What do the lines say from the start of the entries through the one containing "Also changed, not shown: parts of 27"? Repeat them exactly.

Records supplied.
▼

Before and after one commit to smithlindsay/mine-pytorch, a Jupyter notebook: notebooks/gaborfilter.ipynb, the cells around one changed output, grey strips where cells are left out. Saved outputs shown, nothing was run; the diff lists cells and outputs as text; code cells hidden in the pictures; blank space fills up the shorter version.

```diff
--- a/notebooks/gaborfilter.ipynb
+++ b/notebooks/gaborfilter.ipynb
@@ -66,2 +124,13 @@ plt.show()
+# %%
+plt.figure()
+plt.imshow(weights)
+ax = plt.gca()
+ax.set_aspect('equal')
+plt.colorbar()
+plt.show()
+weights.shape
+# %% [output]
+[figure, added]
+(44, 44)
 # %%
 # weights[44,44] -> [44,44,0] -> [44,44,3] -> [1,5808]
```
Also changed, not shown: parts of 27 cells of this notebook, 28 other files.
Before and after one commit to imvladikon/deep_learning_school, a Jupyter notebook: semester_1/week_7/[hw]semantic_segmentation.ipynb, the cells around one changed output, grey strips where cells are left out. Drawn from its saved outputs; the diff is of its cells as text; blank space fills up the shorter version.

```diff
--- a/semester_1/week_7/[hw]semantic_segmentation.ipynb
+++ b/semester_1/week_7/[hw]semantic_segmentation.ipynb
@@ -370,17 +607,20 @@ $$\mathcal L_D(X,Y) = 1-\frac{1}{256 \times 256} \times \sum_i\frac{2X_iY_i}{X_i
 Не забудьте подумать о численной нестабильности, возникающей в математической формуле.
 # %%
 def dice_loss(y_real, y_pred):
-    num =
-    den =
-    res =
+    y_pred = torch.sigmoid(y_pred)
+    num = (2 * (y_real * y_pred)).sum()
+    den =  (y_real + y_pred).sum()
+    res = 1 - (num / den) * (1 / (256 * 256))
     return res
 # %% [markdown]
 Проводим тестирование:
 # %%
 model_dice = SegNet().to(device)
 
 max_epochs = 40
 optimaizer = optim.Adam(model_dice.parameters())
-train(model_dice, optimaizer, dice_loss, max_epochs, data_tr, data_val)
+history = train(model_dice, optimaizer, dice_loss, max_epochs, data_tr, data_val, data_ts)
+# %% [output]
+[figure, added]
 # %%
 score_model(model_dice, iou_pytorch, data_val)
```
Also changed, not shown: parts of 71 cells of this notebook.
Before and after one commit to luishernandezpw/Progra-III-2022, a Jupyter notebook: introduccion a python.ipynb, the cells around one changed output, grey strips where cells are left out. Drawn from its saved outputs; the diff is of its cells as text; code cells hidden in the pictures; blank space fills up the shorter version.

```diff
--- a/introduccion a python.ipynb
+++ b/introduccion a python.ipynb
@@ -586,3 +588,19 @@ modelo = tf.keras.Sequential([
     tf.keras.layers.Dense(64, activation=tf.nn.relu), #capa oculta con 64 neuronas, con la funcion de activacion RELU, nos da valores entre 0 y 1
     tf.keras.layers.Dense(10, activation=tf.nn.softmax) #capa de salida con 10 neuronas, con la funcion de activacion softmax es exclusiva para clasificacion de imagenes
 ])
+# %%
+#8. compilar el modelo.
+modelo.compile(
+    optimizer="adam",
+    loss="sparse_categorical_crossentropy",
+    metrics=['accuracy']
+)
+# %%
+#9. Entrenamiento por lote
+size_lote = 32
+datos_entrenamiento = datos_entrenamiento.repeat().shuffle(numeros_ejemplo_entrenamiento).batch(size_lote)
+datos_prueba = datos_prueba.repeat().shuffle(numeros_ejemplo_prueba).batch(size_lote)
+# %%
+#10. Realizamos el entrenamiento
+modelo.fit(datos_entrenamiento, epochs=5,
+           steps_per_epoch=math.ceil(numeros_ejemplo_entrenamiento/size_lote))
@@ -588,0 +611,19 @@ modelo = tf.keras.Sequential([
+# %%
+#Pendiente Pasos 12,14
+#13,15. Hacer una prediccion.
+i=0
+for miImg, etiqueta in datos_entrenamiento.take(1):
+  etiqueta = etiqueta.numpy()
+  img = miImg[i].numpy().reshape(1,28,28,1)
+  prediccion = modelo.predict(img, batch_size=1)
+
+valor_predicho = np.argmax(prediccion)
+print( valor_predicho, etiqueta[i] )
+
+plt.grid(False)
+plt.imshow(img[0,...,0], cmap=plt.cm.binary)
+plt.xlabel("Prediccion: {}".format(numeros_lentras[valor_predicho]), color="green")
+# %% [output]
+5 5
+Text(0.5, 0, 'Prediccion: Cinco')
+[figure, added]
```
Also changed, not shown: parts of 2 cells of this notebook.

▲

Output of the exercise.
Before and after one commit to smithlindsay/mine-pytorch, a Jupyter notebook: notebooks/gaborfilter.ipynb, the cells around one changed output, grey strips where cells are left out. Saved outputs shown, nothing was run; the diff lists cells and outputs as text; code cells hidden in the pictures; blank space fills up the shorter version.

```diff
--- a/notebooks/gaborfilter.ipynb
+++ b/notebooks/gaborfilter.ipynb
@@ -66,2 +124,13 @@ plt.show()
+# %%
+plt.figure()
+plt.imshow(weights)
+ax = plt.gca()
+ax.set_aspect('equal')
+plt.colorbar()
+plt.show()
+weights.shape
+# %% [output]
+[figure, added]
+(44, 44)
 # %%
 # weights[44,44] -> [44,44,0] -> [44,44,3] -> [1,5808]
```
Also changed, not shown: parts of 27 cells of this notebook, 28 other files.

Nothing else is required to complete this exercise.